*What is being asked*:
Search the entries below for "Process" and copy each matching line.

►

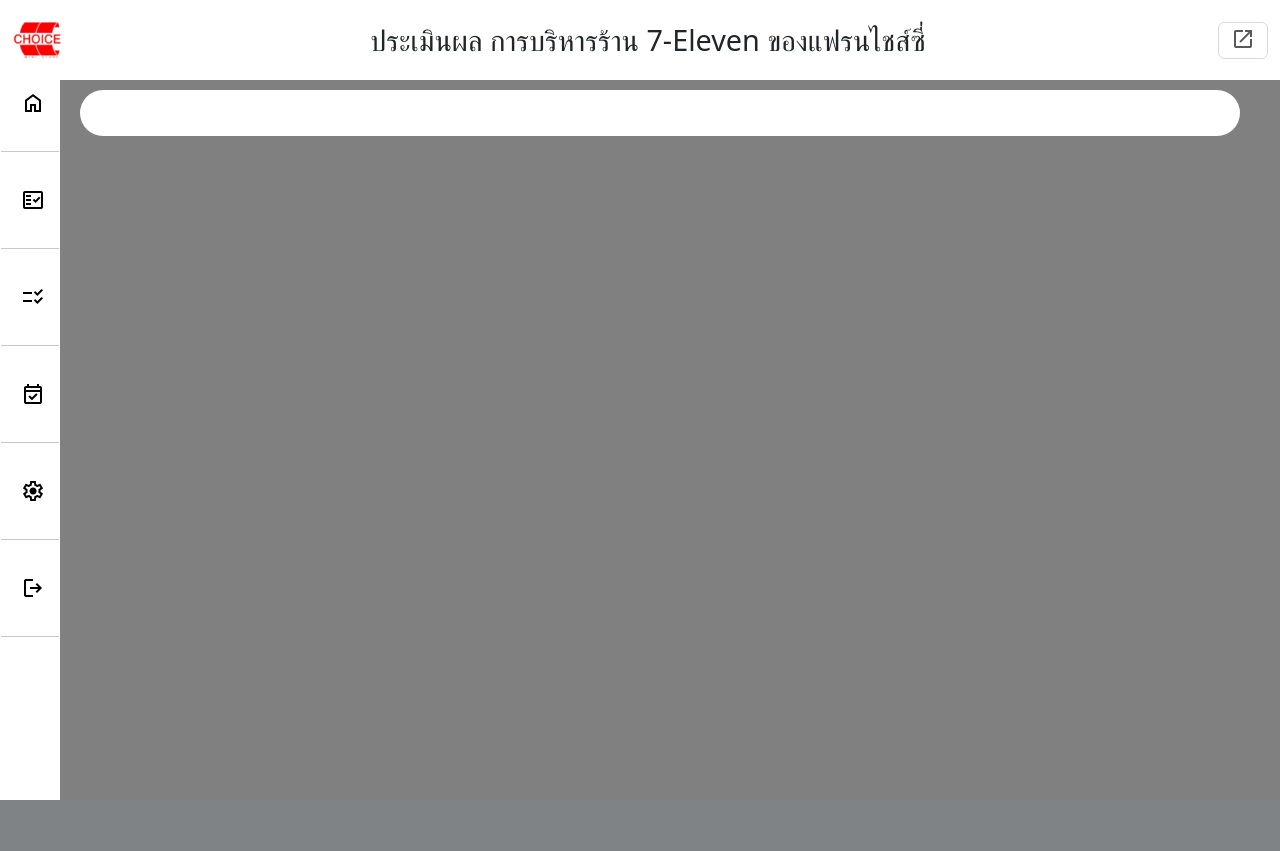
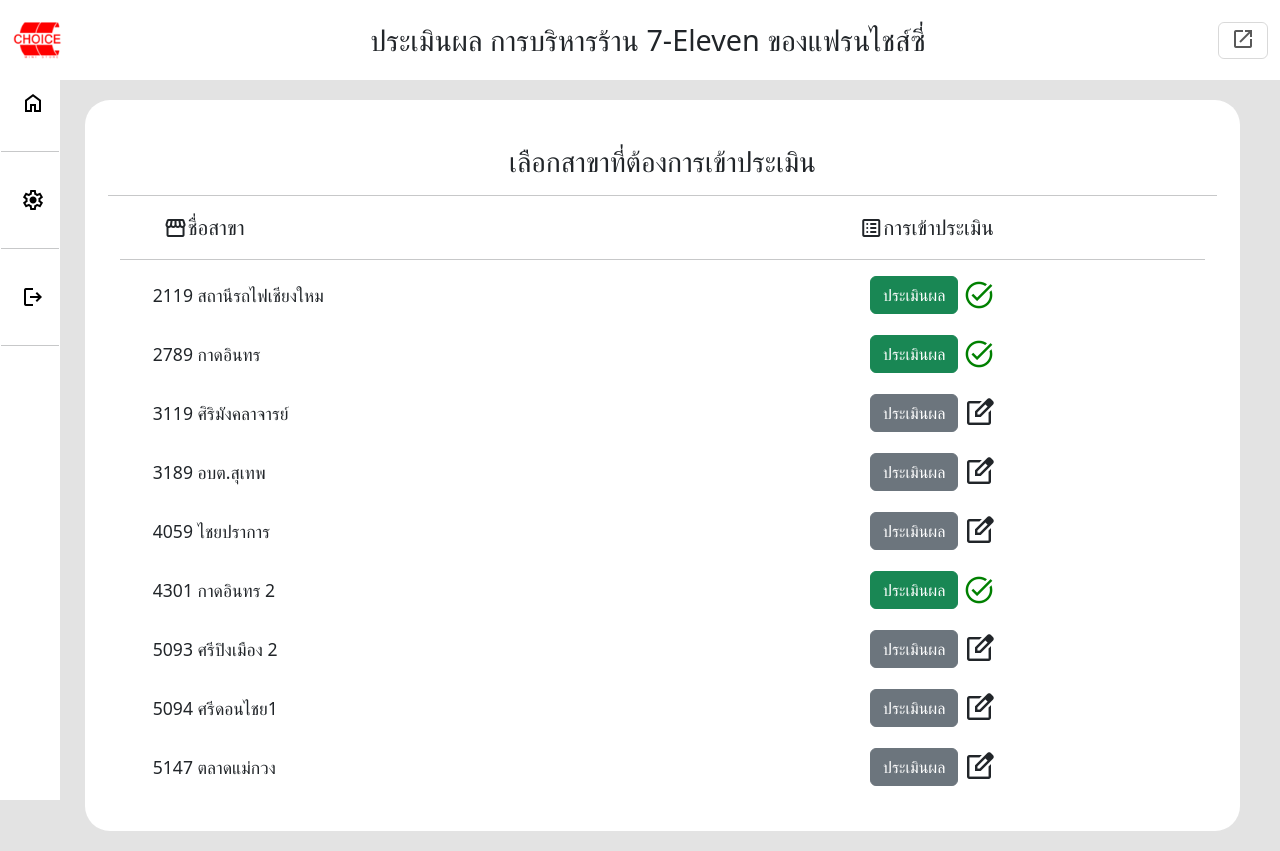
Before and after one commit to iceze087/ChoiceFBPCheck, a Python web app: template templates/index.html in a window 1280 px wide. Before the commit the page ends 800 px from the top, so only its background shows below. Run offline with Jinja, Linux system fonts and the light colour scheme; the template is opened without the code that fills it, so the values that code supplies are empty.

Commit message:
add index

```diff
--- a/static/css/Account_input.css
+++ b/static/css/Account_input.css
@@ -1,6 +1,6 @@
 /* -----------sidenav style---------- */
 #bodystyle {
-  background-color: gray;
+  background-color: #E3E3E3;
 }
 .navbar {
   background-color: white;
--- a/static/css/Audit_input.css
+++ b/static/css/Audit_input.css
@@ -1,6 +1,6 @@
 /* -----------sidenav style---------- */
 #bodystyle {
-    background-color: gray;
+    background-color: #E3E3E3;
   }
   .navbar {
     background-color: white;
--- a/static/css/FBP_input.css
+++ b/static/css/FBP_input.css
@@ -1,6 +1,6 @@
 /* -----------sidenav style---------- */
 #bodystyle {
-  background-color: gray;
+  background-color: #E3E3E3;
 }
 .navbar {
   background-color: white;
--- a/static/css/Formconfix.css
+++ b/static/css/Formconfix.css
@@ -1,6 +1,6 @@
 /* -----------sidenav style---------- */
 #bodystyle {
-    background-color: gray;
+    background-color: #E3E3E3;
   }
   .navbar {
     background-color: white;
@@ -94,4 +94,7 @@
     margin-bottom: 2%;
     width: 100%;
   }
+  .form-check-input{
+    font-size: 2rem
+  }
   /* ----------- End body style---------- */
--- a/static/css/index.css
+++ b/static/css/index.css
@@ -1,15 +1,18 @@
 /* -----------sidenav style---------- */
 #bodystyle {
-    background-color: gray;
+  background-color: #E3E3E3;
 }
+
 .navbar {
   background-color: white;
   height: 10%;
 }
-  #projectname{
+
+#projectname {
   font-size: 1.8rem;
   text-align: center;
 }
+
 #sidenav {
   height: 100%;
   width: 60px;
@@ -21,6 +24,7 @@
   transition: 0.5s;
   padding-top: 70px;
 }
+
 #sidenav a {
   padding: 8px 8px 8px 20px;
   text-decoration: none;
@@ -29,21 +33,32 @@
   display: block;
   transition: 0.3s;
 }
+#sidenav label:hover {
+  color: red;
+}
+#sidenav span:hover {
+  color: red;
+}
+
 #sidenav span {
   color: black;
 }
+
 #sidenav label {
   font-size: 1rem;
   color: black;
 }
+
 #btnclose {
   font-size: 1.8rem;
   border-style: solid;
   border-radius: 10px;
 }
+
 #offcanvasNavbar {
   width: 60%;
 }
+
 #offcanvasNavbar a {
   padding: 8px 8px 8px 20px;
   text-decoration: none;
@@ -52,22 +67,55 @@
   display: block;
   transition: 0.3s;
 }
+
 #offcanvasNavbar span {
   color: black;
 }
+
 #offcanvasNavbar label {
   font-size: 1rem;
   color: black;
 }
+
 /* ----------- End sidenav style---------- */
 
 /* -----------body style---------- */
-body{
-    padding-top: 90px;
+body {
+  padding-top: 100px;
+  padding-bottom: 20px;
+  transition: margin-left 0.5s;
+  padding-left: 80px;
+  padding-right: 40px;
 }
-#content{
+
+#content {
   transition: margin-left .5s;
-    padding-left: 60px;
   margin-left: 5px;
+  border-radius: 25px;
+  background-color: white;
+  height: 100%;
+  padding: 2%;
 }
+.header{
+  padding-top: 2%;
+  text-align: center;
+}
+#branchheader{
+  text-align: center;
+  font-size: 1.3rem;
+}
+#bname{
+  padding-left: 5%;
+}
+.branchdetail{
+  padding-left: 3%;
+  font-size: 1.1rem;
+}
+#btnaccess{
+  font-size: 1.1rem;
+}
+.branchshow{
+  margin-bottom: 2%;
+}
+
 /* ----------- End body style---------- */
--- a/static/javascript/FBP_input.js
+++ b/static/javascript/FBP_input.js
@@ -38,21 +38,21 @@
 
 // ------------------------------------ DataSet --------------------------------
 var FBP = [
-  'ผลการดำเนินงานประจำเดือน(3 เดือน) (290  คะแนน)',
-  "1.1  ยอดขายเฉลี่ย/วัน (Ex.VAT.ไม่รวมบัตรโทรศัพท์  ……………………….",
-  "1.2  GP ( ไม่รวมบัตรโทรศัพท์ ) : บาท  ……………………….",
-  "1.3  % Audit (รวมบัตรโทรศัพท์)",
-  "1.4  QSSI - หมวด Process",
-  "1.5  QSSI - หมวด Service",
-  "1.6  QSSI - หมวด Assortment",
-  "1.7  QSSI - หมวด Value",
-  "1.8  QSSI - หมวด Environment",
-  "1.9  QSSI - หมวด Quality",
-  "1.10 QSSI- หมวด Cleanliness",
-  "1.11 QSSI - สินค้าหมดอายุ",
-  "1.12 QSSI - สินค้าขาดจากร้านเฉลี่ย/เดือน",
-  "1.13 QSSI - หมวด Follow Up",
-  "1.14 จำนวนCR เฉพาะหมวดบริการ",
+  // 'ผลการดำเนินงานประจำเดือน(3 เดือน) (290  คะแนน)',
+  // "1.1  ยอดขายเฉลี่ย/วัน (Ex.VAT.ไม่รวมบัตรโทรศัพท์  ……………………….",
+  // "1.2  GP ( ไม่รวมบัตรโทรศัพท์ ) : บาท  ……………………….",
+  // "1.3  % Audit (รวมบัตรโทรศัพท์)",
+  // "1.4  QSSI - หมวด Process",
+  // "1.5  QSSI - หมวด Service",
+  // "1.6  QSSI - หมวด Assortment",
+  // "1.7  QSSI - หมวด Value",
+  // "1.8  QSSI - หมวด Environment",
+  // "1.9  QSSI - หมวด Quality",
+  // "1.10 QSSI- หมวด Cleanliness",
+  // "1.11 QSSI - สินค้าหมดอายุ",
+  // "1.12 QSSI - สินค้าขาดจากร้านเฉลี่ย/เดือน",
+  // "1.13 QSSI - หมวด Follow Up",
+  // "1.14 จำนวนCR เฉพาะหมวดบริการ",
   'การบริหารงานบุคคล ( 130 คะแนน )',
   "2.1  อัตรากำลังคนรวมครบตามโครงสร้าง",
   "2.2  จำนวนผู้ช่วยผุ้จัดการร้านและ/หรือหัวหน้าผลัดที่ผ่านการอบรมหลักสูตรมาตรฐานผู้ช่วยผู้จัดการร้าน",
--- a/static/javascript/index.js
+++ b/static/javascript/index.js
@@ -2,9 +2,6 @@
 function sidenav() {
   document.getElementById("sidenav").style.width = "200px";
   document.getElementById("homepage").hidden = false;
-  document.getElementById("FPB").hidden = false;
-  document.getElementById("account").hidden = false;
-  document.getElementById("audit").hidden = false;
   document.getElementById("setting").hidden = false;
   document.getElementById("logout").hidden = false;
   document.getElementById("content").style.marginLeft = "200px";
@@ -13,9 +10,6 @@
 function closeNav() {
   document.getElementById("sidenav").style.width = "60px";
   document.getElementById("homepage").hidden = true;
-  document.getElementById("FPB").hidden = true;
-  document.getElementById("account").hidden = true;
-  document.getElementById("audit").hidden = true;
   document.getElementById("setting").hidden = true;
   document.getElementById("logout").hidden = true;
   document.getElementById("content").style.marginLeft = "5px";
@@ -30,8 +24,72 @@
   if (w <= 576) {
     document.getElementById("bodystyle").style.paddingLeft = "0px";
     document.getElementById("bodystyle").style.paddingRight = "0px";
-      document.getElementById("projectname").innerHTML = 'ประเมินผล การบริหารร้าน'+'<br>'+' 7-Eleven'
-      document.getElementById("projectname").style.fontSize= '1.2rem';
+    document.getElementById("projectname").innerHTML = 'ประเมินผล การบริหารร้าน' + '<br>' + ' 7-Eleven'
+    document.getElementById("projectname").style.fontSize = '1.2rem';
+    document.getElementById("bname").style.fontSize = '1.2rem';
+    document.getElementById("baction").style.fontSize = '1.2rem';
   }
 }
 // ------------------------------------ END ScreenCheck --------------------------------
+// --------------------------------------- Data Set --------------------------------------
+var branch = [
+  {
+    id : '2119',
+    name :'สถานีรถไฟเชียงใหม',
+    status : 1
+  },
+  {
+    id : '2789',
+    name :'กาดอินทร',
+    status : 1
+  },
+  {
+    id : '3119',
+    name :'ศิริมังคลาจารย์',
+    status : 0
+  },
+  {
+    id : '3189',
+    name :'อบต.สุเทพ',
+    status : 0
+  },
+  {
+    id : '4059',
+    name :'ไชยปราการ',
+    status : 0
+  },
+  {
+    id : '4301',
+    name :'กาดอินทร 2',
+    status : 1
+  },
+  {
+    id : '5093',
+    name :'ศรีปิงเมือง 2',
+    status : 0
+  },
+  {
+    id : '5094',
+    name :'ศรีดอนไชย1',
+    status : 0
+  },
+  {
+    id : '5147',
+    name :'ตลาดแม่กวง',
+    status : 0
+  },
+]
+
+for(i=0 ; i<branch.length; i++){
+  console.log(branch[i].name)
+  if(branch[i].status == 0){
+    document.getElementById('branch').innerHTML += '<div class="branchshow"><div class="row justify-content-center align-items-center"><div class="col-6 col-sm-8 d-flex align-items-center" >'+branch[i].id+' '+branch[i].name+'</div>'+'<div class="col-6 col-sm-4 d-flex align-items-center"><a href="./FBP_input.html"><button type="button" class="btn btn-secondary" onclick="localStorage.setItem('+'\''+'bcheck'+'\''+' , '+branch[i].id+')">ประเมินผล</button></a>&nbsp;<span class="material-symbols-outlined" style="font-size: 2rem;">edit_square</span></div></div></div>'
+  }
+  else{
+    document.getElementById('branch').innerHTML += '<div class="branchshow"><div class="row justify-content-center align-items-center"><div class="col-6 col-sm-8 d-flex align-items-center" >'+branch[i].id+' '+branch[i].name+'</div>'+'<div class="col-6 col-sm-4 d-flex align-items-center"><button type="button" class="btn btn-success">ประเมินผล</button>&nbsp;<span class="material-symbols-outlined" style="font-size: 2rem; color:green;">task_alt</span></div></div></div>'
+  }
+}
+
+function setbcheck(id){
+  console.log(id)
+}
--- a/templates/Account_input.html
+++ b/templates/Account_input.html
@@ -113,7 +113,7 @@
             <table class="table" id="AccountForm">
                 <thead>
                     <tr>
-                        <th scope="col">หัวข้อ</th>
+                        <th scope="col">หัวข้อการประเมิน</th>
                         <th scope="col">คะแนนที่ได้</th>
                     </tr>
                 </thead>
--- a/templates/Audit_input.html
+++ b/templates/Audit_input.html
@@ -113,7 +113,7 @@
             <table class="table" id="AccountForm">
                 <thead>
                     <tr>
-                        <th scope="col">หัวข้อ</th>
+                        <th scope="col">หัวข้อการประเมิน</th>
                         <th scope="col">คะแนนที่ได้</th>
                     </tr>
                 </thead>
--- a/templates/FBP_input.html
+++ b/templates/FBP_input.html
@@ -113,7 +113,7 @@
             <table class="table" id="FBPForm">
                 <thead>
                     <tr>
-                        <th scope="col">หัวข้อ</th>
+                        <th scope="col">หัวข้อการประเมิน</th>
                         <th scope="col">คะแนนที่ได้</th>
                     </tr>
                 </thead>
--- a/templates/index.html
+++ b/templates/index.html
@@ -5,7 +5,7 @@
     <meta charset="UTF-8">
     <meta http-equiv="X-UA-Compatible" content="IE=edge">
     <meta name="viewport" content="width=device-width, initial-scale=1.0">
-    <link rel="stylesheet" href="../static/css/FBP_input.css">
+    <link rel="stylesheet" href="../static/css/index.css">
     <link href="https://cdn.jsdelivr.net/npm/bootstrap@5.3.0-alpha1/dist/css/bootstrap.min.css" rel="stylesheet"
         integrity="sha384-GLhlTQ8iRABdZLl6O3oVMWSktQOp6b7In1Zl3/Jr59b6EGGoI1aFkw7cmDA6j6gD" crossorigin="anonymous">
     <script src="https://cdn.jsdelivr.net/npm/@popperjs/core@2.11.6/dist/umd/popper.min.js"
@@ -48,21 +48,6 @@
                                     for="">หน้าหลัก</label></a>
                         </li>
                         <li class="nav-item">
-                            <a class="d-flex align-items-center" href="./FBP_input.html" style="display: flex;"><span
-                                    class="material-symbols-outlined">fact_check</span>&nbsp;<label for="">FBP
-                                    ตรวจสอบ</label></a>
-                        </li>
-                        <li class="nav-item">
-                            <a class="d-flex align-items-center" href="./Account_input.html" style="display: flex;"><span
-                                    class="material-symbols-outlined">checklist_rtl</span>&nbsp;<label
-                                    for="">บัญชีตรวจสอบ</label></a>
-                        </li>
-                        <li class="nav-item">
-                            <a class="d-flex align-items-center" href="./Audit_input.html" style="display: flex;"><span
-                                    class="material-symbols-outlined">checklist_rtl</span>&nbsp;<label for="">Audit
-                                    ตรวจสอบ</label></a>
-                        </li>
-                        <li class="nav-item">
                             <a class="d-flex align-items-center" href="./Formconfix.html" style="display: flex;"><span
                                     class="material-symbols-outlined">settings</span>&nbsp;<label
                                     for="">ตั้งค่า</label></a>
@@ -84,18 +69,6 @@
                 class="material-symbols-outlined">home</span>&nbsp;<label for="" id="homepage"
                 hidden>หน้าหลัก</label></a>
         <hr>
-        <a class="d-flex align-items-center" href="./FBP_input.html" style="display: flex;"><span
-                class="material-symbols-outlined">fact_check</span>&nbsp;<label hidden for="" id="FPB">FBP
-                ตรวจสอบ</label></a>
-        <hr>
-        <a class="d-flex align-items-center" href="./Account_input.html" style="display: flex;"><span
-                class="material-symbols-outlined">checklist_rtl</span>&nbsp;<label for="" id="account"
-                hidden>บัญชีตรวจสอบ</label></a>
-        <hr>
-        <a class="d-flex align-items-center" href="./Audit_input.html" style="display: flex;"><span
-                class="material-symbols-outlined">event_available</span>&nbsp;<label for="" id="audit" hidden>Audit
-                ตรวจสอบ</label></a>
-        <hr>
         <a class="d-flex align-items-center" href="./Formconfix.html" style="display: flex;"><span
                 class="material-symbols-outlined">settings</span>&nbsp;<label for="" id="setting"
                 hidden>ตั้งค่า</label></a>
@@ -108,10 +81,24 @@
     <!-- ----------------------------------------------END NAV------------------------------------------------------ -->
     <!-- ----------------------------------------------content---------------------------------------------- -->
     <div id="content">
+        <h3 class="header">เลือกสาขาที่ต้องการเข้าประเมิน</h3>
+        <hr>
+        <div class="container ">
+            <div class="row justify-content-center align-items-center" id="branchheader">
+                <div class="col-6 col-sm-8 d-flex align-items-center" id="bname"><span class="material-symbols-outlined">storefront</span>ชื่อสาขา</div>
+                <div class="col-6 col-sm-4 d-flex align-items-center" id="baction"><span class="material-symbols-outlined">list_alt</span>การเข้าประเมิน</div>
+            </div>
+            <hr>
+            <div id="branch" class="branchdetail"></div>
+            <!-- <div class="row justify-content-center align-items-center">
 
+                <div class="col-6 col-sm-8 d-flex align-items-center" >11543 โครงการเดอะฟิวชั่น(บ้านท่อ)</div>
+                <div class="col-6 col-sm-4 d-flex align-items-center"><button type="button" class="btn btn-secondary" id="btnaccess">ประเมินผล</button>&nbsp;<span class="material-symbols-outlined" style="font-size: 2rem;">edit_square</span></div>
+            </div> -->
+        </div>
     </div>
     <!-- ----------------------------------------------END content---------------------------------------------- -->
-    <script src="../static/javascript/FBP_input.js"></script>
+    <script src="../static/javascript/index.js"></script>
 </body>
 
 </html>
```
Also changed, not shown: static/javascript/Formconfix.js (+14 -20 lines), templates/Formconfix.html (+2 -29 lines). Lines whose indentation alone changed are shown as unchanged.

◄

*Task response*:
-  "1.4  QSSI - หมวด Process",
+  // "1.4  QSSI - หมวด Process",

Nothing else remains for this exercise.